PROBLEM DETAILS
Find the line holding "Before and after one commit to llaxmi/llaxmi, a" in the entries below. Give it again exactly, along with every line after it up to and including the line holding "Also changed, not shown: 1".

INFORMATION SUPPLIED
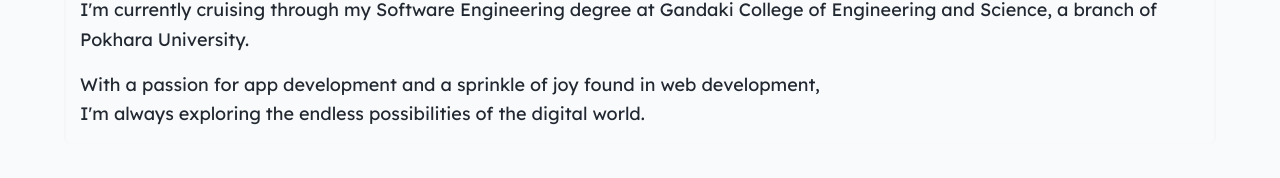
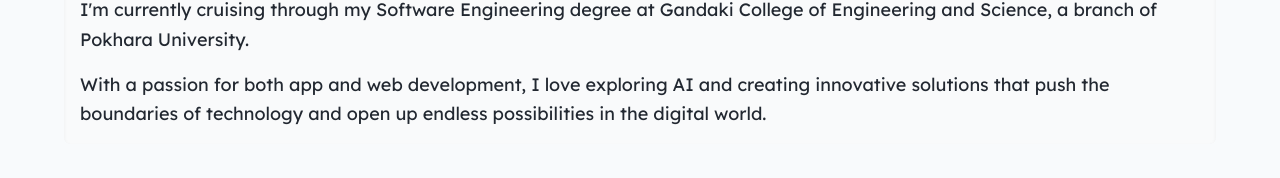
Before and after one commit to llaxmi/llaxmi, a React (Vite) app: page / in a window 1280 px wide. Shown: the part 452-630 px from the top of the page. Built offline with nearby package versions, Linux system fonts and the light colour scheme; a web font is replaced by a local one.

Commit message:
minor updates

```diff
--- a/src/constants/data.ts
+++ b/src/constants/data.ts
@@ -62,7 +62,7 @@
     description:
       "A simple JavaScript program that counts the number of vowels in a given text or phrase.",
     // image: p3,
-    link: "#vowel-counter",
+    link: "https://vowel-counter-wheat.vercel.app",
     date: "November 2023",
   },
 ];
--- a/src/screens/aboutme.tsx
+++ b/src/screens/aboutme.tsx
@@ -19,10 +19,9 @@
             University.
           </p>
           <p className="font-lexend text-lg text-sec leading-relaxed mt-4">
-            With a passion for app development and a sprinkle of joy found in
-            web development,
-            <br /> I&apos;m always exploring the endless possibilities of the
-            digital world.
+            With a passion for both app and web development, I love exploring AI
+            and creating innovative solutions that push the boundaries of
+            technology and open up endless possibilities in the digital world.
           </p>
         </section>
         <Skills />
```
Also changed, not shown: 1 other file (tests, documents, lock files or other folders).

--

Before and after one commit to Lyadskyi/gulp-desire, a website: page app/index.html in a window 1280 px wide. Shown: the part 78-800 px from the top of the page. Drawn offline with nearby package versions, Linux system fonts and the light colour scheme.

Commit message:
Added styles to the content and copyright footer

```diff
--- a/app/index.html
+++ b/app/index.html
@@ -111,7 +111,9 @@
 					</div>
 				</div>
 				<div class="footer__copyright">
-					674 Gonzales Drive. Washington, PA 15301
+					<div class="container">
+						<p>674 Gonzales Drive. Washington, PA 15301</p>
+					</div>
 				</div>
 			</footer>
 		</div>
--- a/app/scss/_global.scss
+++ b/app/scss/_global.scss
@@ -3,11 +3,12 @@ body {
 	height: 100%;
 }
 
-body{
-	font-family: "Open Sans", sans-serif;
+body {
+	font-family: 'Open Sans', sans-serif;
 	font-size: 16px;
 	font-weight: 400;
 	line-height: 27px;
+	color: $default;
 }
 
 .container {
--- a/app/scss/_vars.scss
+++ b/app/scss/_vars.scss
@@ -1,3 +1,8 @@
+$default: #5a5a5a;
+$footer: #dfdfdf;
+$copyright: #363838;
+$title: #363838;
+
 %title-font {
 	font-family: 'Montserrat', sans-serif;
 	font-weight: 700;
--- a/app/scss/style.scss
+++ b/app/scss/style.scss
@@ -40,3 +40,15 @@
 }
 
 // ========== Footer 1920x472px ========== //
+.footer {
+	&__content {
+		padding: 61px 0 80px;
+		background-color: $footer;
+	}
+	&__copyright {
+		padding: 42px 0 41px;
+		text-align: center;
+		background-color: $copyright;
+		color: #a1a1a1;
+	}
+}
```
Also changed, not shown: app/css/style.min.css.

* * *

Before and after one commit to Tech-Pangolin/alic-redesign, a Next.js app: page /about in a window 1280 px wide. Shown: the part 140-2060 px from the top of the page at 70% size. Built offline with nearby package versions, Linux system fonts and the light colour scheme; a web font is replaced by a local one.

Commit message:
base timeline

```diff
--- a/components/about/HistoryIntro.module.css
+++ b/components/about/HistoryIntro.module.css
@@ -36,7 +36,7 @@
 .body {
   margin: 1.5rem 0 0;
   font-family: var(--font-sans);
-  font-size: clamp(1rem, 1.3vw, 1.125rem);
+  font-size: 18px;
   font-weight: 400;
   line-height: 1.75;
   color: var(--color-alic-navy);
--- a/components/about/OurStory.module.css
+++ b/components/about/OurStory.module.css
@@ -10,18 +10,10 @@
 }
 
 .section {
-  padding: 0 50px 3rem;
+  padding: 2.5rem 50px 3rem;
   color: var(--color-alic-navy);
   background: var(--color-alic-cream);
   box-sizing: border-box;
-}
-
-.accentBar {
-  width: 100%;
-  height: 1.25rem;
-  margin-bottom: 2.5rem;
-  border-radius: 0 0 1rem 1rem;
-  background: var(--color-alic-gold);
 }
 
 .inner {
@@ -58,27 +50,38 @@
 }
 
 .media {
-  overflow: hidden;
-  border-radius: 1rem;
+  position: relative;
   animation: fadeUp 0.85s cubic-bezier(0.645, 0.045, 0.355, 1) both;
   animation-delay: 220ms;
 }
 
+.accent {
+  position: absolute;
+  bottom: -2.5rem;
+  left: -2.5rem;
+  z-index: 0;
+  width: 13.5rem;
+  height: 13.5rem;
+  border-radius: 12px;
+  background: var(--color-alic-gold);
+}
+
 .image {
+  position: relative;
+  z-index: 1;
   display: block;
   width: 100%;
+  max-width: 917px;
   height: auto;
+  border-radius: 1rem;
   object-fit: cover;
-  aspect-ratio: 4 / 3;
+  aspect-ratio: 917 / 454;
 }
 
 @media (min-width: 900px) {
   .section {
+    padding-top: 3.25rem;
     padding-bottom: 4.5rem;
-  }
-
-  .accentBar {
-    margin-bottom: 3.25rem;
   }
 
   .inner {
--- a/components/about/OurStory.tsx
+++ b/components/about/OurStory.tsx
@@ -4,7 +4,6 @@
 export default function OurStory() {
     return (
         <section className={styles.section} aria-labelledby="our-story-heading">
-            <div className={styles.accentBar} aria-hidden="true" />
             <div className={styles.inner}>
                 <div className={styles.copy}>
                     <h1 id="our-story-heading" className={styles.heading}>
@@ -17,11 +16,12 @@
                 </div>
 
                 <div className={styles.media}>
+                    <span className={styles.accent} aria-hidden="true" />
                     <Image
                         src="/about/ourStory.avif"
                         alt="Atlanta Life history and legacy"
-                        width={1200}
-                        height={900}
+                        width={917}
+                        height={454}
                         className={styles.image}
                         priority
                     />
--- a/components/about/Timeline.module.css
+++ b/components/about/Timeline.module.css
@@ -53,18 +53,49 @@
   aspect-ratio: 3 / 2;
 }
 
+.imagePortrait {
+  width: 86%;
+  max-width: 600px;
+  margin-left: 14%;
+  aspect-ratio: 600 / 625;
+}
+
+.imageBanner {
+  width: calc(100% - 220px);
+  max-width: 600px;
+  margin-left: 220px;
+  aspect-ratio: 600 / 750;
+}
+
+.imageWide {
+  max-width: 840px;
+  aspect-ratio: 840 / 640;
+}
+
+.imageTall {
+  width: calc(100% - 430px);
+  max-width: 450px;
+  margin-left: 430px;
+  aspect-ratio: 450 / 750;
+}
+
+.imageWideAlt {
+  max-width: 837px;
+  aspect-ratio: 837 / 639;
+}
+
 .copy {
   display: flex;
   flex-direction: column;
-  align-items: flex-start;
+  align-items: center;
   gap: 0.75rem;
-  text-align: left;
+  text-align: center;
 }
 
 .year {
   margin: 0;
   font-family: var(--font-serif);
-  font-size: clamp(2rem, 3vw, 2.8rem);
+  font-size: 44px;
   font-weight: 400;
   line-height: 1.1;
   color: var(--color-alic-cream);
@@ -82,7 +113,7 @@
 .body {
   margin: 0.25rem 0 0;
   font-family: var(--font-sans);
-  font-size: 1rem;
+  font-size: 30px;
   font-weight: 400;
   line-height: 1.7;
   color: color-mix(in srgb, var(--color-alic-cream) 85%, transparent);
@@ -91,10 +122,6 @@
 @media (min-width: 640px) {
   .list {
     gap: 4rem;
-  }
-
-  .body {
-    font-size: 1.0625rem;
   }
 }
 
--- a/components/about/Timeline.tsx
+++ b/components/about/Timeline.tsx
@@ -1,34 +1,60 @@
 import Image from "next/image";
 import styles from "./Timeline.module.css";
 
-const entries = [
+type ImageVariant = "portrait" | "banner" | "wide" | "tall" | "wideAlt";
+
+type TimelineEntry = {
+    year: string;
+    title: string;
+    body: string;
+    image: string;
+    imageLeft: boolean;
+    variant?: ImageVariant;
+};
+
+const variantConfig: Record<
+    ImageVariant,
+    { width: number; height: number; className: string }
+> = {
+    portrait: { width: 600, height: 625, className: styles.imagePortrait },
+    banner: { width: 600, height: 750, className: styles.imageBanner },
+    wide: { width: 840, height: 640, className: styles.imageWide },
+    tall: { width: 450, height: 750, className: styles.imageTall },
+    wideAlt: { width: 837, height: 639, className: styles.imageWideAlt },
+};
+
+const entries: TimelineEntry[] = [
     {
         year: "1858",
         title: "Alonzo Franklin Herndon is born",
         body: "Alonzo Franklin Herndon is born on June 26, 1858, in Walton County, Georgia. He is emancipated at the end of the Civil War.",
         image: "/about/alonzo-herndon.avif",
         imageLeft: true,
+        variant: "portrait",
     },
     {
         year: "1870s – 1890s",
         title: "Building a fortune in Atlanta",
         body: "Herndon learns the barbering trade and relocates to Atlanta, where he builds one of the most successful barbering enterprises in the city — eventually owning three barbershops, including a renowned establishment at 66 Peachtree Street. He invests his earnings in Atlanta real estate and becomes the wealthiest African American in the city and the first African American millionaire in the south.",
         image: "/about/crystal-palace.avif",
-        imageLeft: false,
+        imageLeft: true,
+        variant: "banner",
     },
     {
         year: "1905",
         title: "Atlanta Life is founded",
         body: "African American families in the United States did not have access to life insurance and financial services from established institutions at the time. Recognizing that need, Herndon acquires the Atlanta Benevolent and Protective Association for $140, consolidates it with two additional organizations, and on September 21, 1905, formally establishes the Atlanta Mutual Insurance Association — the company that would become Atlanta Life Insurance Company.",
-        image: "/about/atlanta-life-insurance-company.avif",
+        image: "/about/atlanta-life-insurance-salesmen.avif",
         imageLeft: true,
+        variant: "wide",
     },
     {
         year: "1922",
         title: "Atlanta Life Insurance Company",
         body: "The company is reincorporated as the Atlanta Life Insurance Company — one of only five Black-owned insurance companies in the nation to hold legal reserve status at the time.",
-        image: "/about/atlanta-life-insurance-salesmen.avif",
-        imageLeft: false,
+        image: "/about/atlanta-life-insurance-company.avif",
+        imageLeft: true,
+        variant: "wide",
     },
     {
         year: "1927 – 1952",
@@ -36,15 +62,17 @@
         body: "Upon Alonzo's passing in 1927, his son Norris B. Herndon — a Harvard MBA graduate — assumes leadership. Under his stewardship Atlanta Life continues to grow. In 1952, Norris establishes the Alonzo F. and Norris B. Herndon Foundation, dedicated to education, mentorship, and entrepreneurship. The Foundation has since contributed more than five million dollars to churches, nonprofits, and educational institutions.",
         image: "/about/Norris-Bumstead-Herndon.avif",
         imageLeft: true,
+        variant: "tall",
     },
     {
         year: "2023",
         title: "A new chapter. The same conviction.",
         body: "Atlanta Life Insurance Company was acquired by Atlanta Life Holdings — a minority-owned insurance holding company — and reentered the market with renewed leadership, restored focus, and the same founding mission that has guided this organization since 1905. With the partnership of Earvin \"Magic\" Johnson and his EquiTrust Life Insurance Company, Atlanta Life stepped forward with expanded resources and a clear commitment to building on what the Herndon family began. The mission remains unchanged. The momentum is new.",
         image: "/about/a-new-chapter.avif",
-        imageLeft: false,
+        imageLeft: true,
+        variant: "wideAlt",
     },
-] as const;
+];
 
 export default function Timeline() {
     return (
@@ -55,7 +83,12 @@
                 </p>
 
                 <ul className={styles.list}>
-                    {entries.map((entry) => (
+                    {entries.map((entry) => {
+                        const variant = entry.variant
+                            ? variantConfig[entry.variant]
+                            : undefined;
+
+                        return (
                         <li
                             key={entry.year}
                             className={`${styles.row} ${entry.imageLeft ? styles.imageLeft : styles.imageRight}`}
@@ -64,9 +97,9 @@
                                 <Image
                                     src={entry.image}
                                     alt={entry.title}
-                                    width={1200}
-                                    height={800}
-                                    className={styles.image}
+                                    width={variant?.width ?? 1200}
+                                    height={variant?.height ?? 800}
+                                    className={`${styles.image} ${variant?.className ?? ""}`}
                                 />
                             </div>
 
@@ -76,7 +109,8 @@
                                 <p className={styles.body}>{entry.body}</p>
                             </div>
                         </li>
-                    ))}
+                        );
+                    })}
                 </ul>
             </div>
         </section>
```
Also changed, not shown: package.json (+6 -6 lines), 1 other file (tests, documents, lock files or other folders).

RESULT
Before and after one commit to llaxmi/llaxmi, a React (Vite) app: page / in a window 1280 px wide. Shown: the part 452-630 px from the top of the page. Built offline with nearby package versions, Linux system fonts and the light colour scheme; a web font is replaced by a local one.

Commit message:
minor updates

```diff
--- a/src/constants/data.ts
+++ b/src/constants/data.ts
@@ -62,7 +62,7 @@
     description:
       "A simple JavaScript program that counts the number of vowels in a given text or phrase.",
     // image: p3,
-    link: "#vowel-counter",
+    link: "https://vowel-counter-wheat.vercel.app",
     date: "November 2023",
   },
 ];
--- a/src/screens/aboutme.tsx
+++ b/src/screens/aboutme.tsx
@@ -19,10 +19,9 @@
             University.
           </p>
           <p className="font-lexend text-lg text-sec leading-relaxed mt-4">
-            With a passion for app development and a sprinkle of joy found in
-            web development,
-            <br /> I&apos;m always exploring the endless possibilities of the
-            digital world.
+            With a passion for both app and web development, I love exploring AI
+            and creating innovative solutions that push the boundaries of
+            technology and open up endless possibilities in the digital world.
           </p>
         </section>
         <Skills />
```
Also changed, not shown: 1 other file (tests, documents, lock files or other folders).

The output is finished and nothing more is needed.